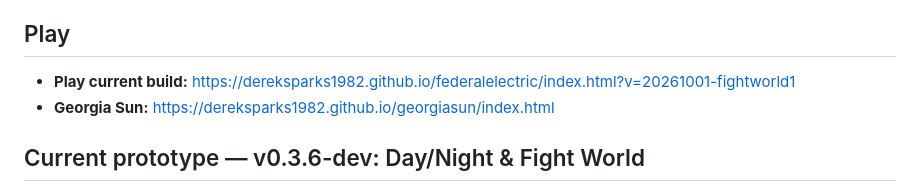
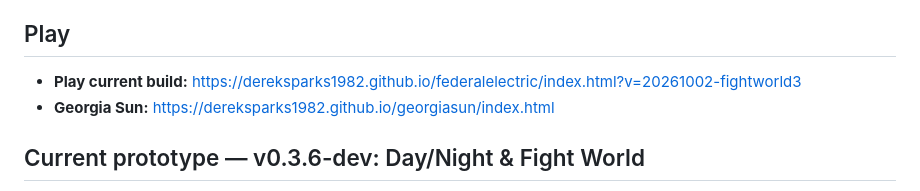
Before and after one commit to dereksparks1982/continentalelectric, a Markdown page: README.md, the part around the change. Drawn GitHub-style.

Commit message:
Point README to current fight-world test build

```diff
--- a/README.md
+++ b/README.md
@@ -4,7 +4,7 @@
 
 ## Play
 
-- **Play current build:** https://dereksparks1982.github.io/federalelectric/index.html?v=20261001-fightworld1
+- **Play current build:** https://dereksparks1982.github.io/federalelectric/index.html?v=20261002-fightworld3
 - **Georgia Sun:** https://dereksparks1982.github.io/georgiasun/index.html
 
 ## Current prototype — v0.3.6-dev: Day/Night & Fight World
```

Exercise description> Please give the material above again in full, with no pictures in your version.

Written answer>
Before and after one commit to dereksparks1982/continentalelectric, a Markdown page: README.md, the part around the change. Drawn GitHub-style.

Commit message:
Point README to current fight-world test build

```diff
--- a/README.md
+++ b/README.md
@@ -4,7 +4,7 @@
 
 ## Play
 
-- **Play current build:** https://dereksparks1982.github.io/federalelectric/index.html?v=20261001-fightworld1
+- **Play current build:** https://dereksparks1982.github.io/federalelectric/index.html?v=20261002-fightworld3
 - **Georgia Sun:** https://dereksparks1982.github.io/georgiasun/index.html
 
 ## Current prototype — v0.3.6-dev: Day/Night & Fight World
```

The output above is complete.